However, the Prime Minister’s Office, the finance ministry and later the central bank itself, following the end of Rajan’s tenure, had reportedly blocked attempts made using the Right to Information to make the list of top defaulters public. This was despite orders from the Central Information Commissioner for the list to be placed in the public domain.
Eventually, following pressure with businesspersons Mehul Choksi and Nirav Modi – both subsequently declared fugitive economic offenders – fleeing India in 2018, the Centre asked banks to name and shame wilful defaulters.
Over the next two years, following a “final warning” by the Supreme Court, the Reserve Bank publicly disclosed the names of the top 100 entities or firms that had wilfully defaulted on their loans. However, it has not specifically named the promoters so far. Some of the revealed names were part of the list Rajan had sent to the Centre in 2015.
The Opposition has alleged that the new framework has been introduced to rehabilitate major wilful defaulters.
On June 14, the Congress re-plugged the “suit-boot-loot-jhoot sarkar” jibe it had used during Modi’s first term to claim that he has “eagerly bent or changed rules to help his friends in a few large business groups”.
“The Modi government has now provided fraudsters and wilful defaulters such as Nirav Modi, Mehul Choksi and Vijay Mallya a path to rehabilitation,” Congress leader Jairam Ramesh alleged. “While wealthy financiers of the BJP are given every undeserved convenience, honest Indians struggle to pay their loans.”
Companies linked to Choksi, Nirav Modi and Mallya were on the list of India’s top 50 wilful defaulters the Centre tabled before Parliament in December. Mallya is the former owner of the defunct Kingfisher Airlines.
The Modi government has for long been criticised by the Opposition over Nirav Modi, Choksi and Mallya fleeing the country, and their extradition to India not having been secured so far.

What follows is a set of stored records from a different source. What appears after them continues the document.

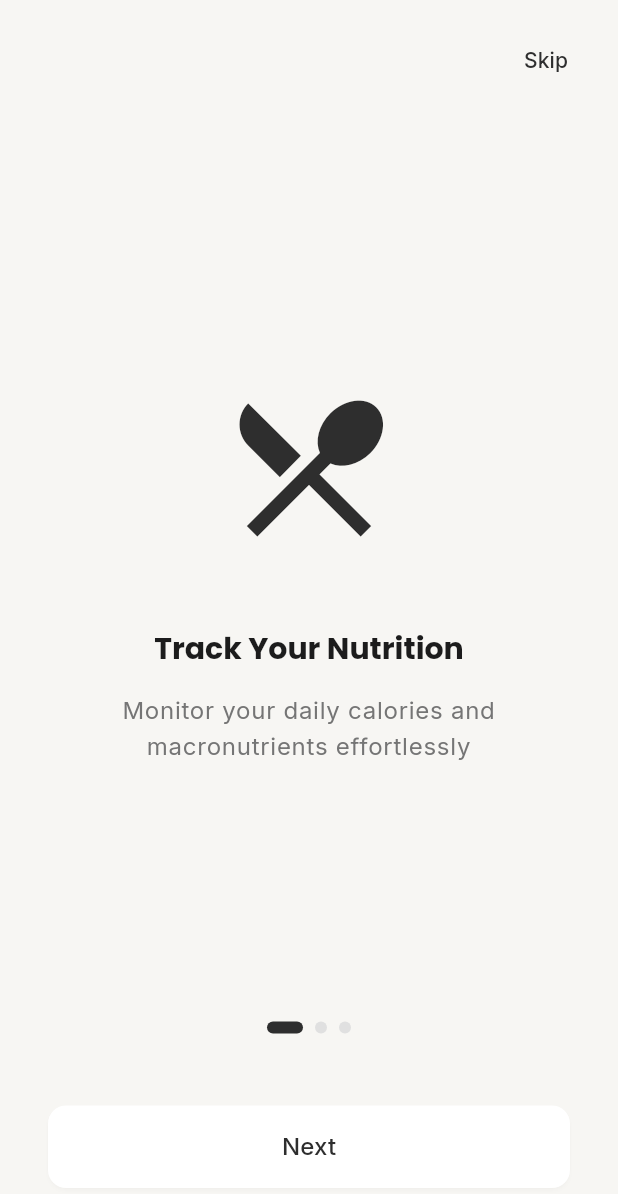
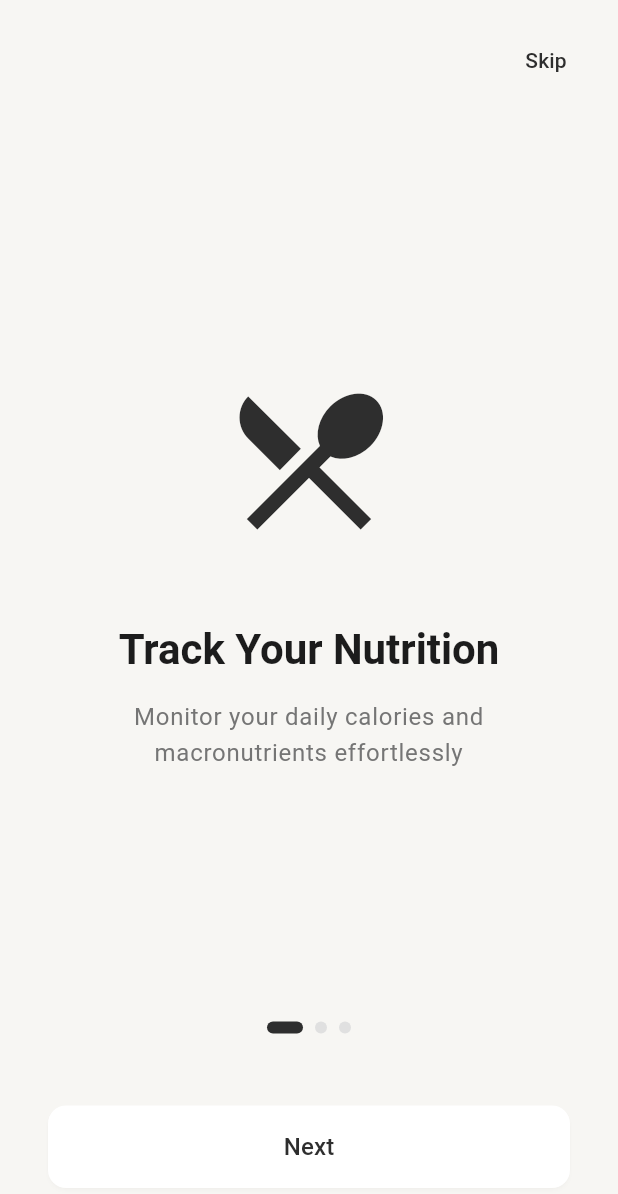
Before and after one commit to Gr8V/FuelIQ, a Flutter app: the screen it shows after launch, on a phone screen of 412 x 824 dp. Shown: the top 1194 px of the screen. Run offline on Flutter 3.47's test engine with Material 3 defaults, Android fonts, the phone set to English and light mode, and no system bars; our stand-ins replace fl_chart, flutter_local_notifications, font_awesome_flutter, shared_preferences; missing offline and left inert: mobile_scanner.

Commit message:
reverted changes to app_theme.dart

```diff
--- a/fuel_iq/lib/theme/app_theme.dart
+++ b/fuel_iq/lib/theme/app_theme.dart
@@ -1,20 +1,13 @@
 import 'package:flutter/material.dart';
-import 'package:google_fonts/google_fonts.dart';
 import 'colors.dart';
 
 class AppTheme {
-  // ---------------- LIGHT THEME ----------------
   static final ThemeData lightTheme = ThemeData(
     brightness: Brightness.light,
     useMaterial3: true,
-
-    // Default font (body, numbers, labels)
-    fontFamily: GoogleFonts.inter().fontFamily,
-
     scaffoldBackgroundColor: AppColors.lightScaffold,
     cardColor: AppColors.lightCard,
     primaryColor: AppColors.lightPrimary,
-
     colorScheme: const ColorScheme.light(
       primary: AppColors.lightPrimary,
       onPrimary: Colors.white,
@@ -33,78 +26,24 @@ class AppTheme {
       onInverseSurface: AppColors.lightTextPrimary,
       inversePrimary: AppColors.lightPrimary,
     ),
-
-    textTheme: TextTheme(
-      // Headings — Poppins
-      displayLarge: GoogleFonts.poppins(
-        fontSize: 32,
-        fontWeight: FontWeight.w700,
-        color: AppColors.lightTextPrimary,
-      ),
-      displayMedium: GoogleFonts.poppins(
-        fontSize: 28,
-        fontWeight: FontWeight.w600,
-        color: AppColors.lightTextPrimary,
-      ),
-      displaySmall: GoogleFonts.poppins(
-        fontSize: 24,
-        fontWeight: FontWeight.w600,
-        color: AppColors.lightTextPrimary,
-      ),
-      headlineMedium: GoogleFonts.poppins(
-        fontSize: 20,
-        fontWeight: FontWeight.w600,
-        color: AppColors.lightTextPrimary,
-      ),
-
-      // Body — Inter
-      bodyLarge: GoogleFonts.inter(
-        fontSize: 16,
-        fontWeight: FontWeight.w400,
-        color: AppColors.lightTextPrimary,
-      ),
-      bodyMedium: GoogleFonts.inter(
-        fontSize: 14,
-        fontWeight: FontWeight.w400,
-        color: AppColors.lightTextSecondary,
-      ),
-      bodySmall: GoogleFonts.inter(
-        fontSize: 12,
-        fontWeight: FontWeight.w400,
-        color: AppColors.lightTextSecondary,
-      ),
-
-      // Labels / stats
-      labelLarge: GoogleFonts.inter(
-        fontSize: 14,
-        fontWeight: FontWeight.w500,
-        color: AppColors.lightTextPrimary,
-      ),
-    ),
-
-    appBarTheme: AppBarTheme(
+    appBarTheme: const AppBarTheme(
       backgroundColor: AppColors.lightScaffold,
       elevation: 0,
-      iconTheme: const IconThemeData(color: AppColors.lightTextPrimary),
-      titleTextStyle: GoogleFonts.poppins(
+      iconTheme: IconThemeData(color: AppColors.lightTextPrimary),
+      titleTextStyle: TextStyle(
+        color: AppColors.lightTextPrimary,
         fontSize: 18,
         fontWeight: FontWeight.w600,
-        color: AppColors.lightTextPrimary,
       ),
     ),
   );
 
-  // ---------------- DARK THEME ----------------
   static final ThemeData darkTheme = ThemeData(
     brightness: Brightness.dark,
     useMaterial3: true,
-
-    fontFamily: GoogleFonts.inter().fontFamily,
-
     scaffoldBackgroundColor: AppColors.darkScaffold,
     cardColor: AppColors.darkCard,
     primaryColor: AppColors.darkPrimary,
-
     colorScheme: const ColorScheme.dark(
       primary: AppColors.darkPrimary,
       onPrimary: Colors.black,
@@ -123,60 +62,14 @@ class AppTheme {
       onInverseSurface: AppColors.darkTextPrimary,
       inversePrimary: AppColors.darkPrimary,
     ),
-
-    textTheme: TextTheme(
-      displayLarge: GoogleFonts.poppins(
-        fontSize: 32,
-        fontWeight: FontWeight.w700,
-        color: AppColors.darkTextPrimary,
-      ),
-      displayMedium: GoogleFonts.poppins(
-        fontSize: 28,
-        fontWeight: FontWeight.w600,
-        color: AppColors.darkTextPrimary,
-      ),
-      displaySmall: GoogleFonts.poppins(
-        fontSize: 24,
-        fontWeight: FontWeight.w600,
-        color: AppColors.darkTextPrimary,
-      ),
-      headlineMedium: GoogleFonts.poppins(
-        fontSize: 20,
-        fontWeight: FontWeight.w600,
-        color: AppColors.darkTextPrimary,
-      ),
-
-      bodyLarge: GoogleFonts.inter(
-        fontSize: 16,
-        fontWeight: FontWeight.w400,
-        color: AppColors.darkTextPrimary,
-      ),
-      bodyMedium: GoogleFonts.inter(
-        fontSize: 14,
-        fontWeight: FontWeight.w400,
-        color: AppColors.darkTextSecondary,
-      ),
-      bodySmall: GoogleFonts.inter(
-        fontSize: 12,
-        fontWeight: FontWeight.w400,
-        color: AppColors.darkTextSecondary,
-      ),
-
-      labelLarge: GoogleFonts.inter(
-        fontSize: 14,
-        fontWeight: FontWeight.w500,
-        color: AppColors.darkTextPrimary,
-      ),
-    ),
-
-    appBarTheme: AppBarTheme(
+    appBarTheme: const AppBarTheme(
       backgroundColor: AppColors.darkScaffold,
       elevation: 0,
-      iconTheme: const IconThemeData(color: AppColors.darkTextPrimary),
-      titleTextStyle: GoogleFonts.poppins(
+      iconTheme: IconThemeData(color: AppColors.darkTextPrimary),
+      titleTextStyle: TextStyle(
+        color: AppColors.darkTextPrimary,
         fontSize: 18,
         fontWeight: FontWeight.w600,
-        color: AppColors.darkTextPrimary,
       ),
     ),
   );
```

The Congress had also alleged in 2020, citing the Reserve Bank’s response to a Right to Information query, that some of Nirav Modi, Choksi and Mallya’s bad loans had been written-off by the banks. The party has been arguing that this write-off route should not be available to or applied for the three fugitives. In response, the Centre has said that the banks will continue to pursue recovery in these cases, as the dues have not been waived.